[Before-and-after change records]
== Segment start ==

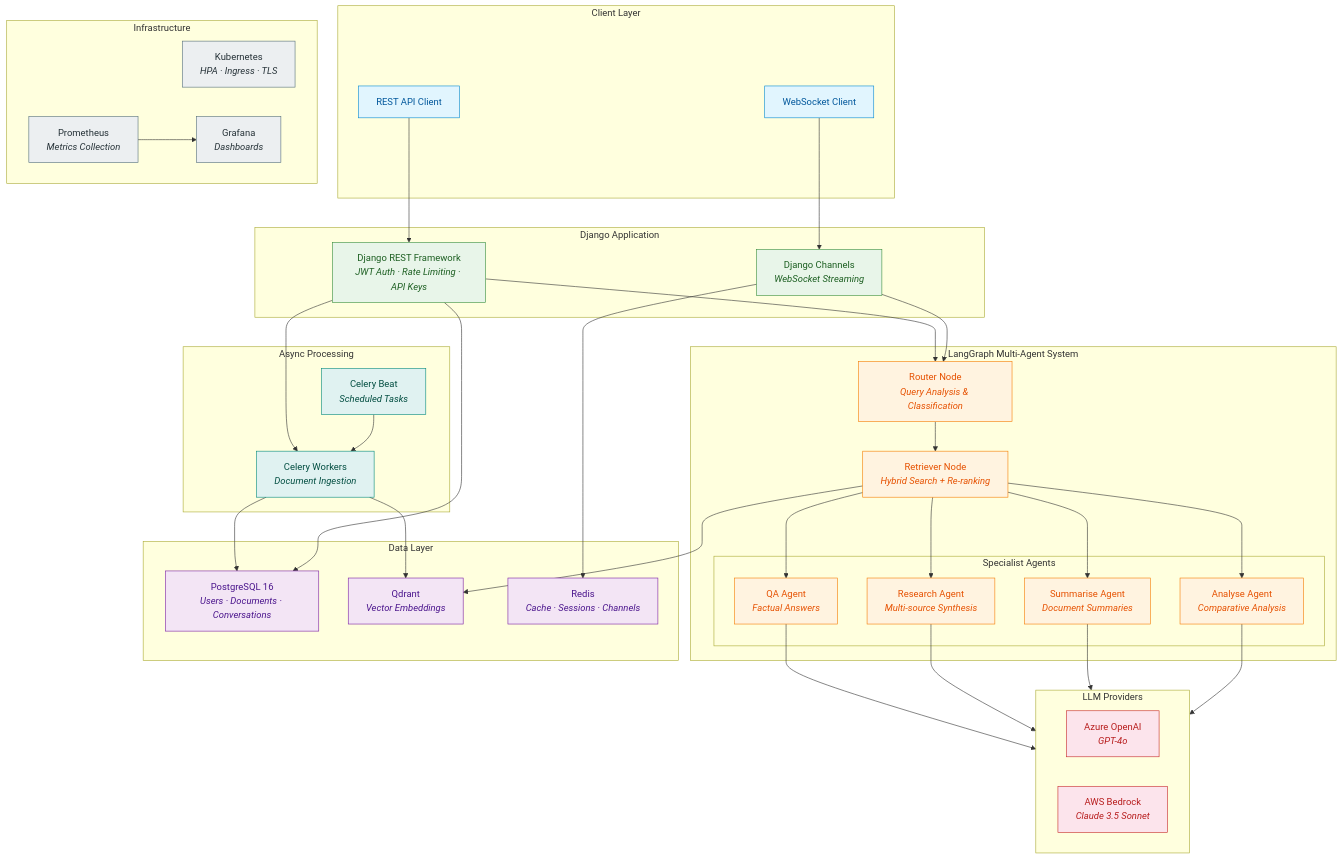
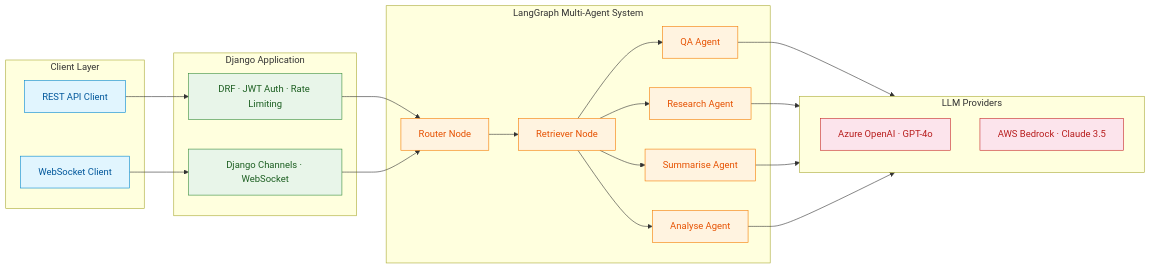
Before and after one commit to pritom169/documind-ai: the first of 3 diagrams in README.md, drawn with Mermaid. The commit also changed other lines of this file, not shown here.

Commit message:
[DOCUMENTATION] Graphs updated

````diff
--- a/README.md
+++ b/README.md
@@ -17,81 +18,47 @@
 ```mermaid
-graph TB
+graph LR
     subgraph Client["Client Layer"]
         REST["REST API Client"]
         WS["WebSocket Client"]
     end
 
     subgraph Django["Django Application"]
-        DRF["Django REST Framework<br/><i>JWT Auth · Rate Limiting · API Keys</i>"]
-        Channels["Django Channels<br/><i>WebSocket Streaming</i>"]
+        DRF["DRF · JWT Auth · Rate Limiting"]
+        Channels["Django Channels · WebSocket"]
     end
 
     subgraph Agents["LangGraph Multi-Agent System"]
-        Router["Router Node<br/><i>Query Analysis & Classification</i>"]
-        Retriever["Retriever Node<br/><i>Hybrid Search + Re-ranking</i>"]
-
-        subgraph Specialists["Specialist Agents"]
-            QA["QA Agent<br/><i>Factual Answers</i>"]
-            Research["Research Agent<br/><i>Multi-source Synthesis</i>"]
-            Summarise["Summarise Agent<br/><i>Document Summaries</i>"]
-            Analyse["Analyse Agent<br/><i>Comparative Analysis</i>"]
-        end
-    end
-
-    subgraph Processing["Async Processing"]
-        Celery["Celery Workers<br/><i>Document Ingestion</i>"]
-        Beat["Celery Beat<br/><i>Scheduled Tasks</i>"]
-    end
-
-    subgraph Storage["Data Layer"]
-        PG["PostgreSQL 16<br/><i>Users · Documents · Conversations</i>"]
-        Qdrant["Qdrant<br/><i>Vector Embeddings</i>"]
-        Redis["Redis<br/><i>Cache · Sessions · Channels</i>"]
+        Router["Router Node"]
+        Retriever["Retriever Node"]
+        QA["QA Agent"]
+        Research["Research Agent"]
+        Summarise["Summarise Agent"]
+        Analyse["Analyse Agent"]
     end
 
     subgraph LLM["LLM Providers"]
-        Azure["Azure OpenAI<br/><i>GPT-4o</i>"]
-        Bedrock["AWS Bedrock<br/><i>Claude 3.5 Sonnet</i>"]
-    end
-
-    subgraph Infra["Infrastructure"]
-        K8s["Kubernetes<br/><i>HPA · Ingress · TLS</i>"]
-        Prom["Prometheus<br/><i>Metrics Collection</i>"]
-        Graf["Grafana<br/><i>Dashboards</i>"]
+        Azure["Azure OpenAI · GPT-4o"]
+        Bedrock["AWS Bedrock · Claude 3.5"]
     end
 
     REST --> DRF
     WS --> Channels
     DRF --> Router
     Channels --> Router
     Router --> Retriever
     Retriever --> QA
     Retriever --> Research
     Retriever --> Summarise
     Retriever --> Analyse
-    Retriever --> Qdrant
     QA & Research & Summarise & Analyse --> LLM
-    DRF --> Celery
-    Celery --> PG
-    Celery --> Qdrant
-    Beat --> Celery
-    DRF --> PG
-    Channels --> Redis
-    Prom --> Graf
 
     classDef client fill:#e1f5fe,stroke:#0288d1,color:#01579b
     classDef django fill:#e8f5e9,stroke:#388e3c,color:#1b5e20
     classDef agent fill:#fff3e0,stroke:#f57c00,color:#e65100
-    classDef storage fill:#f3e5f5,stroke:#7b1fa2,color:#4a148c
     classDef llm fill:#fce4ec,stroke:#c62828,color:#b71c1c
-    classDef infra fill:#eceff1,stroke:#546e7a,color:#263238
-    classDef processing fill:#e0f2f1,stroke:#00897b,color:#004d40
 
     class REST,WS client
     class DRF,Channels django
     class Router,Retriever,QA,Research,Summarise,Analyse agent
-    class PG,Qdrant,Redis storage
     class Azure,Bedrock llm
-    class K8s,Prom,Graf infra
-    class Celery,Beat processing
 ```
````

== Segment end ==

Work request ▸ Restate all of the data word for word and include no pictures.

Exercise answer ▸
Before and after one commit to pritom169/documind-ai: the first of 3 diagrams in README.md, drawn with Mermaid. The commit also changed other lines of this file, not shown here.

Commit message:
[DOCUMENTATION] Graphs updated

````diff
--- a/README.md
+++ b/README.md
@@ -17,81 +18,47 @@
 ```mermaid
-graph TB
+graph LR
     subgraph Client["Client Layer"]
         REST["REST API Client"]
         WS["WebSocket Client"]
     end
 
     subgraph Django["Django Application"]
-        DRF["Django REST Framework<br/><i>JWT Auth · Rate Limiting · API Keys</i>"]
-        Channels["Django Channels<br/><i>WebSocket Streaming</i>"]
+        DRF["DRF · JWT Auth · Rate Limiting"]
+        Channels["Django Channels · WebSocket"]
     end
 
     subgraph Agents["LangGraph Multi-Agent System"]
-        Router["Router Node<br/><i>Query Analysis & Classification</i>"]
-        Retriever["Retriever Node<br/><i>Hybrid Search + Re-ranking</i>"]
-
-        subgraph Specialists["Specialist Agents"]
-            QA["QA Agent<br/><i>Factual Answers</i>"]
-            Research["Research Agent<br/><i>Multi-source Synthesis</i>"]
-            Summarise["Summarise Agent<br/><i>Document Summaries</i>"]
-            Analyse["Analyse Agent<br/><i>Comparative Analysis</i>"]
-        end
-    end
-
-    subgraph Processing["Async Processing"]
-        Celery["Celery Workers<br/><i>Document Ingestion</i>"]
-        Beat["Celery Beat<br/><i>Scheduled Tasks</i>"]
-    end
-
-    subgraph Storage["Data Layer"]
-        PG["PostgreSQL 16<br/><i>Users · Documents · Conversations</i>"]
-        Qdrant["Qdrant<br/><i>Vector Embeddings</i>"]
-        Redis["Redis<br/><i>Cache · Sessions · Channels</i>"]
+        Router["Router Node"]
+        Retriever["Retriever Node"]
+        QA["QA Agent"]
+        Research["Research Agent"]
+        Summarise["Summarise Agent"]
+        Analyse["Analyse Agent"]
     end
 
     subgraph LLM["LLM Providers"]
-        Azure["Azure OpenAI<br/><i>GPT-4o</i>"]
-        Bedrock["AWS Bedrock<br/><i>Claude 3.5 Sonnet</i>"]
-    end
-
-    subgraph Infra["Infrastructure"]
-        K8s["Kubernetes<br/><i>HPA · Ingress · TLS</i>"]
-        Prom["Prometheus<br/><i>Metrics Collection</i>"]
-        Graf["Grafana<br/><i>Dashboards</i>"]
+        Azure["Azure OpenAI · GPT-4o"]
+        Bedrock["AWS Bedrock · Claude 3.5"]
     end
 
     REST --> DRF
     WS --> Channels
     DRF --> Router
     Channels --> Router
     Router --> Retriever
     Retriever --> QA
     Retriever --> Research
     Retriever --> Summarise
     Retriever --> Analyse
-    Retriever --> Qdrant
     QA & Research & Summarise & Analyse --> LLM
-    DRF --> Celery
-    Celery --> PG
-    Celery --> Qdrant
-    Beat --> Celery
-    DRF --> PG
-    Channels --> Redis
-    Prom --> Graf
 
     classDef client fill:#e1f5fe,stroke:#0288d1,color:#01579b
     classDef django fill:#e8f5e9,stroke:#388e3c,color:#1b5e20
     classDef agent fill:#fff3e0,stroke:#f57c00,color:#e65100
-    classDef storage fill:#f3e5f5,stroke:#7b1fa2,color:#4a148c
     classDef llm fill:#fce4ec,stroke:#c62828,color:#b71c1c
-    classDef infra fill:#eceff1,stroke:#546e7a,color:#263238
-    classDef processing fill:#e0f2f1,stroke:#00897b,color:#004d40
 
     class REST,WS client
     class DRF,Channels django
     class Router,Retriever,QA,Research,Summarise,Analyse agent
-    class PG,Qdrant,Redis storage
     class Azure,Bedrock llm
-    class K8s,Prom,Graf infra
-    class Celery,Beat processing
 ```
````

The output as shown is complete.